Before-and-after change data
= = = =
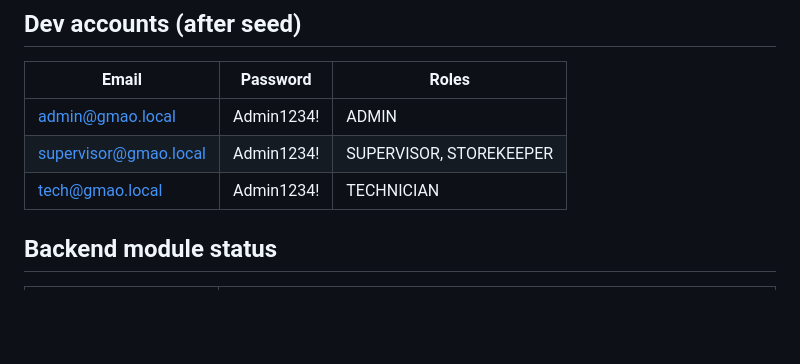
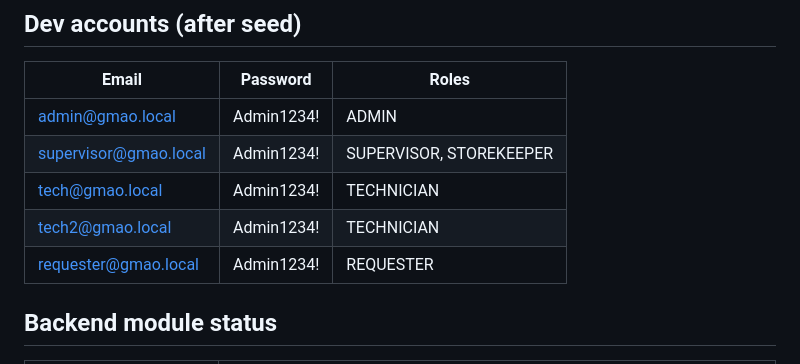
Before and after one commit to oussema-ghbara/CMMS, a Markdown page: README.md, the part around the change. GitHub-like rendering; blank space fills up the shorter version.

```diff
--- a/README.md
+++ b/README.md
@@ -121,6 +121,8 @@ npx prisma studio    # visual DB browser
 | admin@gmao.local | Admin1234! | ADMIN |
 | supervisor@gmao.local | Admin1234! | SUPERVISOR, STOREKEEPER |
 | tech@gmao.local | Admin1234! | TECHNICIAN |
+| tech2@gmao.local | Admin1234! | TECHNICIAN |
+| requester@gmao.local | Admin1234! | REQUESTER |
 
 ## Backend module status
 
```
Also changed, not shown: CHANGELOG.md (+21 -0 lines), CONTEXT.md (+4 -0 lines).
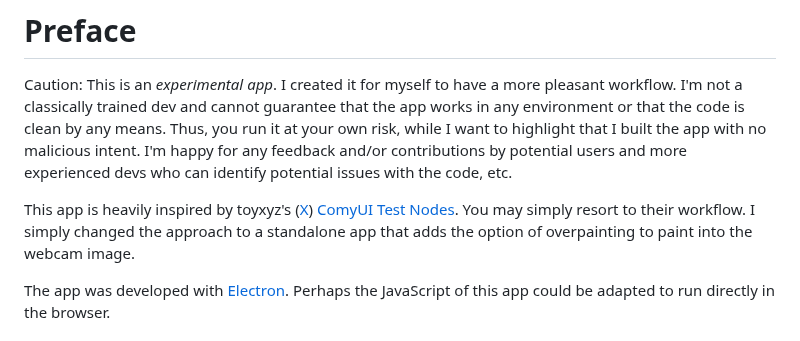
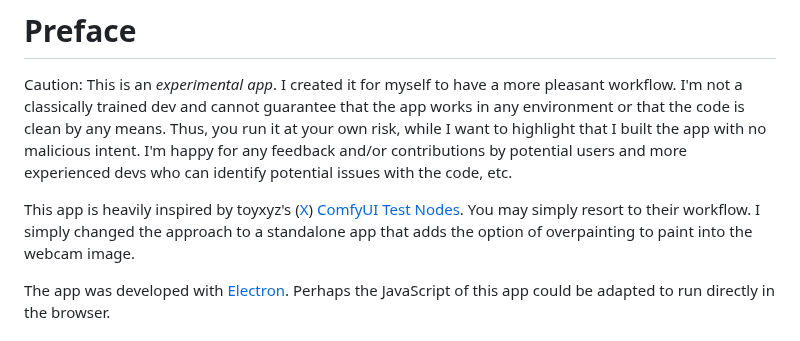
Before and after one commit to miroleon/Lavitate, a Markdown page: README.md, the part around the change. Drawn GitHub-style.

Commit message:
text edit

```diff
--- a/README.md
+++ b/README.md
@@ -3,7 +3,7 @@
 # Preface
 Caution: This is an _experimental app_. I created it for myself to have a more pleasant workflow. I'm not a classically trained dev and cannot guarantee that the app works in any environment or that the code is clean by any means. Thus, you run it at your own risk, while I want to highlight that I built the app with no malicious intent. I'm happy for any feedback and/or contributions by potential users and more experienced devs who can identify potential issues with the code, etc.
 
-This app is heavily inspired by toyxyz's ([X](https://twitter.com/toyxyz3)) [ComyUI Test Nodes](https://github.com/toyxyz/ComfyUI_toyxyz_test_nodes). You may simply resort to their workflow. I simply changed the approach to a standalone app that adds the option of overpainting to paint into the webcam image.
+This app is heavily inspired by toyxyz's ([X](https://twitter.com/toyxyz3)) [ComfyUI Test Nodes](https://github.com/toyxyz/ComfyUI_toyxyz_test_nodes). You may simply resort to their workflow. I simply changed the approach to a standalone app that adds the option of overpainting to paint into the webcam image.
 
 The app was developed with [Electron](https://github.com/electron/electron). Perhaps the JavaScript of this app could be adapted to run directly in the browser.
 
```
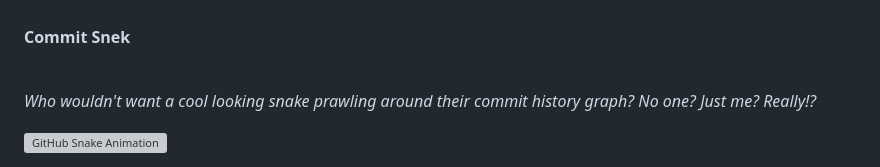
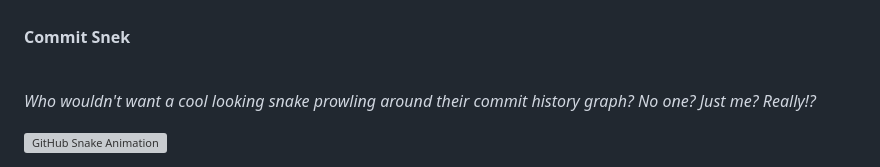
Before and after one commit to VulpritProoze/VulpritProoze, a Markdown page: README.md, the part around the change. GitHub-like rendering; grey boxes are pictures that could not be loaded.

Commit message:
Fix typo in README.md

```diff
--- a/README.md
+++ b/README.md
@@ -69,7 +69,7 @@ XML                                32 mins               ░██████
 <br/>
 <br />
 
-_Who wouldn't want a cool looking snake prawling around their commit history graph? No one? Just me? Really!?_
+_Who wouldn't want a cool looking snake prowling around their commit history graph? No one? Just me? Really!?_
 <br/>
 
 <picture>
```
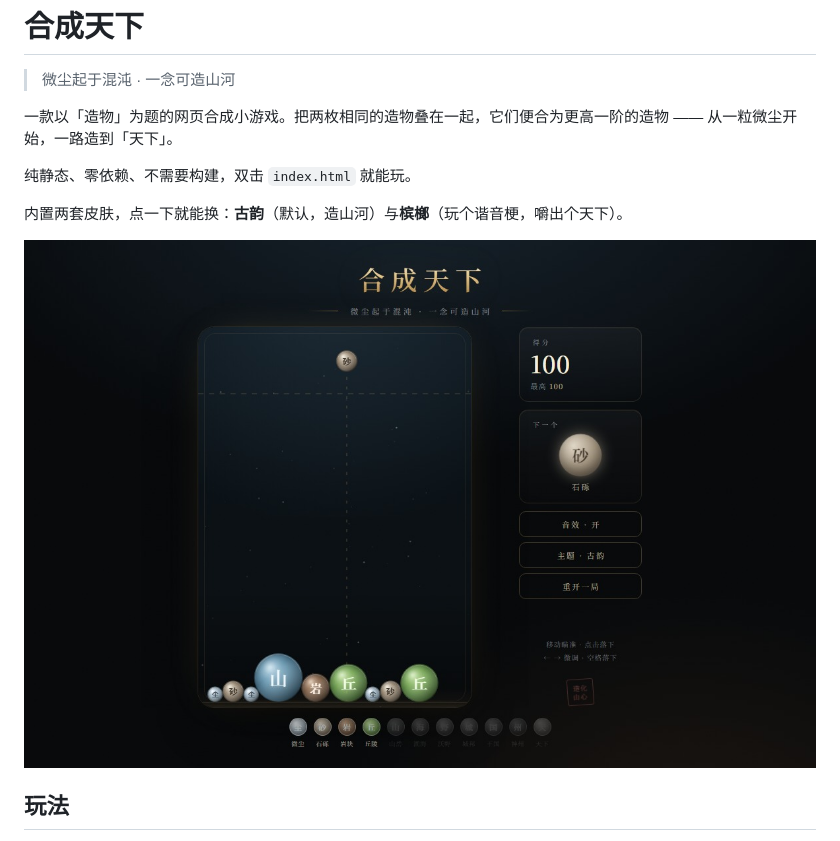
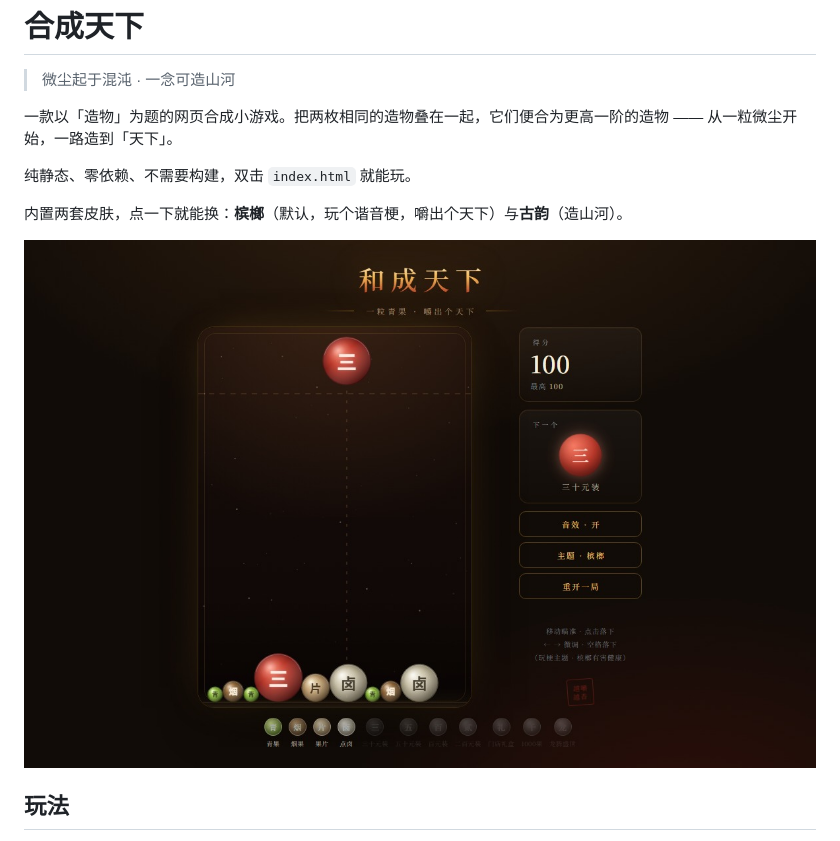
Before and after one commit to Weidows/mote-to-realm, a Markdown page: README.md, the part around one of its changes. GitHub-like rendering; pictures changed too: docs/preview.jpg.

Commit message:
feat: 默认皮肤改为「和成天下」
- 新增 SH.DEFAULT_THEME_ID（= 'hecheng'），首次打开即和成天下；
  已保存过选择的用户不受影响
- index.html 静态内容与 data-theme 同步为默认皮肤，避免首屏闪一下古韵
- 页面标题随主题变化
- README：主题顺序改为「槟榔（默认）→ 古韵」，预览图同步

```diff
--- a/README.md
+++ b/README.md
@@ -6,7 +6,7 @@
 
 纯静态、零依赖、不需要构建，双击 `index.html` 就能玩。
 
-内置两套皮肤，点一下就能换：**古韵**（默认，造山河）与**槟榔**（玩个谐音梗，嚼出个天下）。
+内置两套皮肤，点一下就能换：**槟榔**（默认，玩个谐音梗，嚼出个天下）与**古韵**（造山河）。
 
 ![游戏预览](docs/preview.jpg)
 
```
Also changed, not shown: other parts of README.md (+12 -8 lines), docs/preview-hecheng.jpg (deleted), docs/preview-tianxia.jpg (added), 3 other files.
= = = =
**YOUR INSTRUCTIONS:**
An exact reproduction of the data is required, with pictures excluded.

**TASK ANSWER:**
Before and after one commit to oussema-ghbara/CMMS, a Markdown page: README.md, the part around the change. GitHub-like rendering; blank space fills up the shorter version.

```diff
--- a/README.md
+++ b/README.md
@@ -121,6 +121,8 @@ npx prisma studio    # visual DB browser
 | admin@gmao.local | Admin1234! | ADMIN |
 | supervisor@gmao.local | Admin1234! | SUPERVISOR, STOREKEEPER |
 | tech@gmao.local | Admin1234! | TECHNICIAN |
+| tech2@gmao.local | Admin1234! | TECHNICIAN |
+| requester@gmao.local | Admin1234! | REQUESTER |
 
 ## Backend module status
 
```
Also changed, not shown: CHANGELOG.md (+21 -0 lines), CONTEXT.md (+4 -0 lines).
Before and after one commit to miroleon/Lavitate, a Markdown page: README.md, the part around the change. Drawn GitHub-style.

Commit message:
text edit

```diff
--- a/README.md
+++ b/README.md
@@ -3,7 +3,7 @@
 # Preface
 Caution: This is an _experimental app_. I created it for myself to have a more pleasant workflow. I'm not a classically trained dev and cannot guarantee that the app works in any environment or that the code is clean by any means. Thus, you run it at your own risk, while I want to highlight that I built the app with no malicious intent. I'm happy for any feedback and/or contributions by potential users and more experienced devs who can identify potential issues with the code, etc.
 
-This app is heavily inspired by toyxyz's ([X](https://twitter.com/toyxyz3)) [ComyUI Test Nodes](https://github.com/toyxyz/ComfyUI_toyxyz_test_nodes). You may simply resort to their workflow. I simply changed the approach to a standalone app that adds the option of overpainting to paint into the webcam image.
+This app is heavily inspired by toyxyz's ([X](https://twitter.com/toyxyz3)) [ComfyUI Test Nodes](https://github.com/toyxyz/ComfyUI_toyxyz_test_nodes). You may simply resort to their workflow. I simply changed the approach to a standalone app that adds the option of overpainting to paint into the webcam image.
 
 The app was developed with [Electron](https://github.com/electron/electron). Perhaps the JavaScript of this app could be adapted to run directly in the browser.
 
```
Before and after one commit to VulpritProoze/VulpritProoze, a Markdown page: README.md, the part around the change. GitHub-like rendering; grey boxes are pictures that could not be loaded.

Commit message:
Fix typo in README.md

```diff
--- a/README.md
+++ b/README.md
@@ -69,7 +69,7 @@ XML                                32 mins               ░██████
 <br/>
 <br />
 
-_Who wouldn't want a cool looking snake prawling around their commit history graph? No one? Just me? Really!?_
+_Who wouldn't want a cool looking snake prowling around their commit history graph? No one? Just me? Really!?_
 <br/>
 
 <picture>
```
Before and after one commit to Weidows/mote-to-realm, a Markdown page: README.md, the part around one of its changes. GitHub-like rendering; pictures changed too: docs/preview.jpg.

Commit message:
feat: 默认皮肤改为「和成天下」
- 新增 SH.DEFAULT_THEME_ID（= 'hecheng'），首次打开即和成天下；
  已保存过选择的用户不受影响
- index.html 静态内容与 data-theme 同步为默认皮肤，避免首屏闪一下古韵
- 页面标题随主题变化
- README：主题顺序改为「槟榔（默认）→ 古韵」，预览图同步

```diff
--- a/README.md
+++ b/README.md
@@ -6,7 +6,7 @@
 
 纯静态、零依赖、不需要构建，双击 `index.html` 就能玩。
 
-内置两套皮肤，点一下就能换：**古韵**（默认，造山河）与**槟榔**（玩个谐音梗，嚼出个天下）。
+内置两套皮肤，点一下就能换：**槟榔**（默认，玩个谐音梗，嚼出个天下）与**古韵**（造山河）。
 
 ![游戏预览](docs/preview.jpg)
 
```
Also changed, not shown: other parts of README.md (+12 -8 lines), docs/preview-hecheng.jpg (deleted), docs/preview-tianxia.jpg (added), 3 other files.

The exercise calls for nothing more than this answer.